25††††††† Mr. Crampís current intention of building up his sole practice and trying to work in a less hurried manner did not seem achievable nor did it address the concerns identified as ongoing by the assessment. It would not provide him with the support the assessment highlighted that he requires. That is itself distinguishes this application to this PCT, as opposed to North Norfolk PCT in whose area he is working in as an associate in a familiar environment, albeit on his own as an assistant, but where he has the opportunity to discuss problems encountered with his principal, Mr Burkett. He wants to practice alone when he had got into difficulties in the past as a sole practitioner, yet says that he has learnt from past problems and mistakes.


26.†††††† Not only would he be working alone, but there is still no mentor in place. Mr Burkett, his other referee marked him as acceptable on all matters, although this was only a pro-forma document and simply asked the confidential reference to state whether the practice was acceptable. He did not include any additional information. More particularly, we had no evidence that Mr Burkett would be prepared to take on some supervisory or mentoring role to Mr Cramp.One reference was incomplete in regard to knowledge of clinical ability and outlined the difficulties Mr Cramp had when working as part of a dental team. It was a cause for concernto the panel that in after many years practising in the Norfolk area , Mr Cramp was unable to draw upon greater professional affiliation for support

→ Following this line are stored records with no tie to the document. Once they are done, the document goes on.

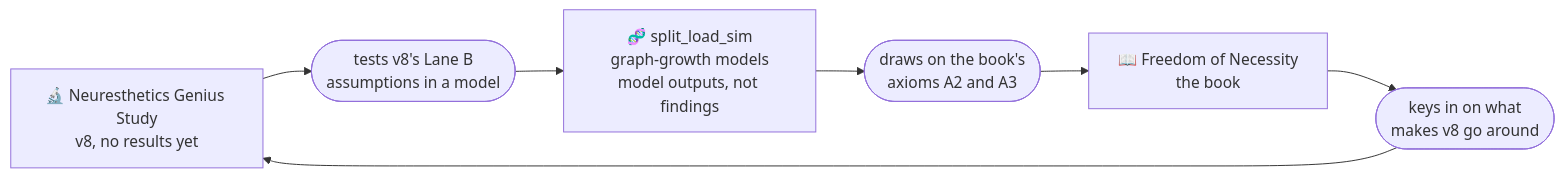
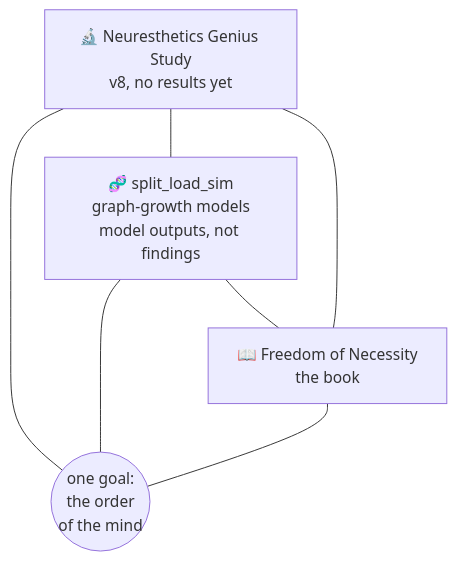
One commit to neuresthetics/neuresthetics changed the diagram in README.md. Above: the diagram before and after it, drawn with Mermaid. The commit also changed other lines of this file, not shown here.

Commit message:
Profile: nondirectional map, three projects around one goal

````diff
--- a/README.md
+++ b/README.md
@@ -72,12 +72,13 @@
 ```mermaid
-flowchart LR
+flowchart TB
   ST["🔬 Neuresthetics Genius Study<br/>v8, no results yet"]
+  G(("one goal:<br/>the order<br/>of the mind"))
   S["🧬 split_load_sim<br/>graph-growth models<br/>model outputs, not findings"]
   B["📖 Freedom of Necessity<br/>the book"]
-  r1(["tests v8's Lane B<br/>assumptions in a model"])
-  r2(["draws on the book's<br/>axioms A2 and A3"])
-  r3(["keys in on what<br/>makes v8 go around"])
-  ST --> r1 --> S
-  S --> r2 --> B
-  B --> r3 --> ST
+  ST --- G
+  S --- G
+  B --- G
+  ST --- S
+  S --- B
+  B --- ST
 ```
````
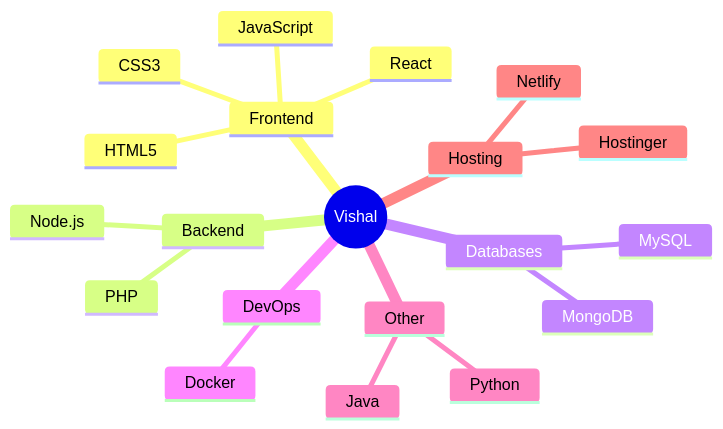
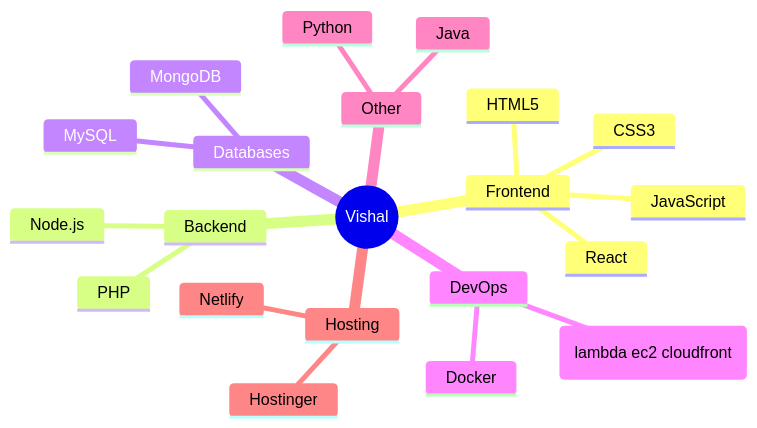
Before and after one commit to VISHAL-50/VISHAL-50: the diagram in README.md, drawn with Mermaid.

````diff
--- a/README.md
+++ b/README.md
@@ -18,23 +18,24 @@
 ```mermaid
 mindmap
   root((Vishal))
     Frontend
       HTML5
       CSS3
       JavaScript
       React
     Backend
       Node.js
       PHP
     Databases
       MySQL
       MongoDB
     DevOps
       Docker
+      AWS( lambda ec2 cloudfront)
     Other
       Python
       Java
     Hosting
       Hostinger
       Netlify
 ```
````
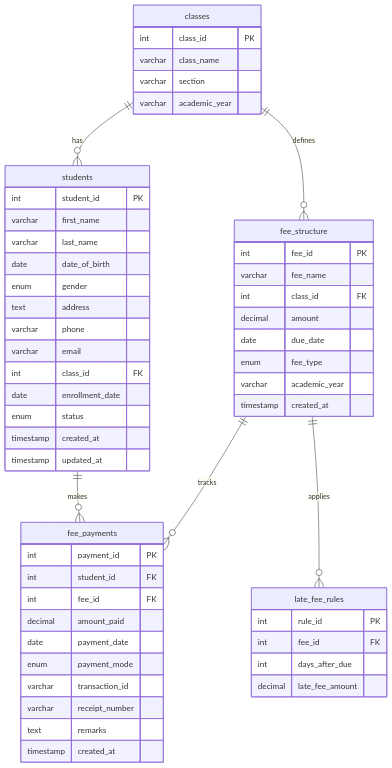
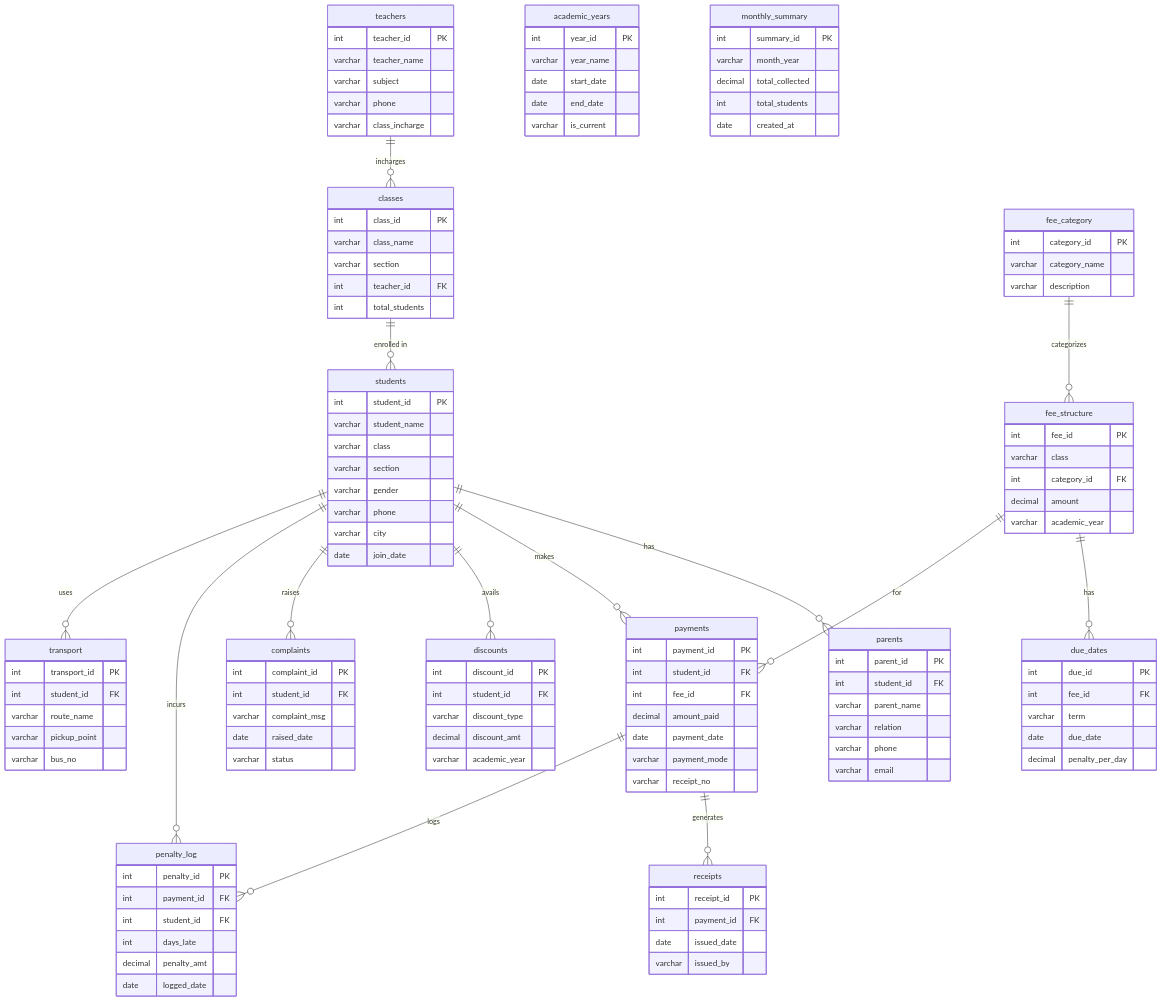
Before and after one commit to Aravinthpvm/School-Fee-DataBase-System: the diagram in README.md, drawn with Mermaid. The commit also changed other lines of this file and 1 other file, not shown here.

Commit message:
Update schema to 15 tables with full ER diagram

````diff
--- a/README.md
+++ b/README.md
@@ -18,62 +18,140 @@
 ```mermaid
 erDiagram
+    teachers {
+        int teacher_id PK
+        varchar teacher_name
+        varchar subject
+        varchar phone
+        varchar class_incharge
+    }
+
+    academic_years {
+        int year_id PK
+        varchar year_name
+        date start_date
+        date end_date
+        varchar is_current
+    }
+
     classes {
         int class_id PK
         varchar class_name
         varchar section
-        varchar academic_year
+        int teacher_id FK
+        int total_students
     }
 
     students {
         int student_id PK
-        varchar first_name
-        varchar last_name
-        date date_of_birth
-        enum gender
-        text address
+        varchar student_name
+        varchar class
+        varchar section
+        varchar gender
+        varchar phone
+        varchar city
+        date join_date
+    }
+
+    parents {
+        int parent_id PK
+        int student_id FK
+        varchar parent_name
+        varchar relation
         varchar phone
         varchar email
-        int class_id FK
-        date enrollment_date
-        enum status
-        timestamp created_at
-        timestamp updated_at
+    }
+
+    fee_category {
+        int category_id PK
+        varchar category_name
+        varchar description
     }
 
     fee_structure {
         int fee_id PK
-        varchar fee_name
-        int class_id FK
+        varchar class
+        int category_id FK
         decimal amount
-        date due_date
-        enum fee_type
         varchar academic_year
-        timestamp created_at
     }
 
-    fee_payments {
+    due_dates {
+        int due_id PK
+        int fee_id FK
+        varchar term
+        date due_date
+        decimal penalty_per_day
+    }
+
+    payments {
         int payment_id PK
         int student_id FK
         int fee_id FK
         decimal amount_paid
         date payment_date
-        enum payment_mode
-        varchar transaction_id
-        varchar receipt_number
-        text remarks
-        timestamp created_at
+        varchar payment_mode
+        varchar receipt_no
     }
 
-    late_fee_rules {
-        int rule_id PK
-        int fee_id FK
-        int days_after_due
-        decimal late_fee_amount
+    receipts {
+        int receipt_id PK
+        int payment_id FK
+        date issued_date
+        varchar issued_by
     }
 
-    classes ||--o{ students : "has"
-    classes ||--o{ fee_structure : "defines"
-    fee_structure ||--o{ fee_payments : "tracks"
-    students ||--o{ fee_payments : "makes"
-    fee_structure ||--o{ late_fee_rules : "applies"
+    discounts {
+        int discount_id PK
+        int student_id FK
+        varchar discount_type
+        decimal discount_amt
+        varchar academic_year
+    }
+
+    complaints {
+        int complaint_id PK
+        int student_id FK
+        varchar complaint_msg
+        date raised_date
+        varchar status
+    }
+
+    penalty_log {
+        int penalty_id PK
+        int payment_id FK
+        int student_id FK
+        int days_late
+        decimal penalty_amt
+        date logged_date
+    }
+
+    monthly_summary {
+        int summary_id PK
+        varchar month_year
+        decimal total_collected
+        int total_students
+        date created_at
+    }
+
+    transport {
+        int transport_id PK
+        int student_id FK
+        varchar route_name
+        varchar pickup_point
+        varchar bus_no
+    }
+
+    teachers ||--o{ classes : "incharges"
+    classes ||--o{ students : "enrolled in"
+    students ||--o{ parents : "has"
+    students ||--o{ payments : "makes"
+    students ||--o{ discounts : "avails"
+    students ||--o{ complaints : "raises"
+    students ||--o{ penalty_log : "incurs"
+    students ||--o{ transport : "uses"
+    fee_category ||--o{ fee_structure : "categorizes"
+    fee_structure ||--o{ due_dates : "has"
+    fee_structure ||--o{ payments : "for"
+    payments ||--o{ receipts : "generates"
+    payments ||--o{ penalty_log : "logs"
 ```
````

27.†††††† The assessment clearly highlighted the need for Mr Cramp's professional development to include interpersonal relationship skills and appropriate training courses and communication skills. Given Mr Cramp's personality, age and length of time in sole practice it may be that these are not matters that would be easily remedied. However, he could be more closely supervised if he was part of a team; this will not be his intended mode of practice.


28.†††††† Taking a range of factors into account we therefore conclude that Mr Cramp is not suitable at this stage to be included on the dental list of Norwich PCT and that his inclusion would be prejudicial to the efficiency of the service that he would provide. However, if he were able to make progress then we would hope that he would reapply.In doing so, the panel felt to support a future application, written evidence should be supplied including detailed references from the mentors, adviser and principal dentists with whom Mr Cramp was interacting and supporting documentation that the areas at issue have been addressed by continued professional development and course certification. Additionally, a period of careful clinical practice in all areas, which resulted in no complaints being recorded against Mr Cramp would be most beneficial in supporting his application to be included in the dental list of Norwich PCT.


29.†††††† In accordance with Rule 42 (5) of the Family Health Services Appeal Authority (Procedure Rules 2001) we hereby notify the Appellant that he may have rights relating to appeals under Section 11 of the Tribunals and Inquiries Act 1992.



Dated this†††††††† day of†††††††††††††††††††††††† 2005



Melanie Lewis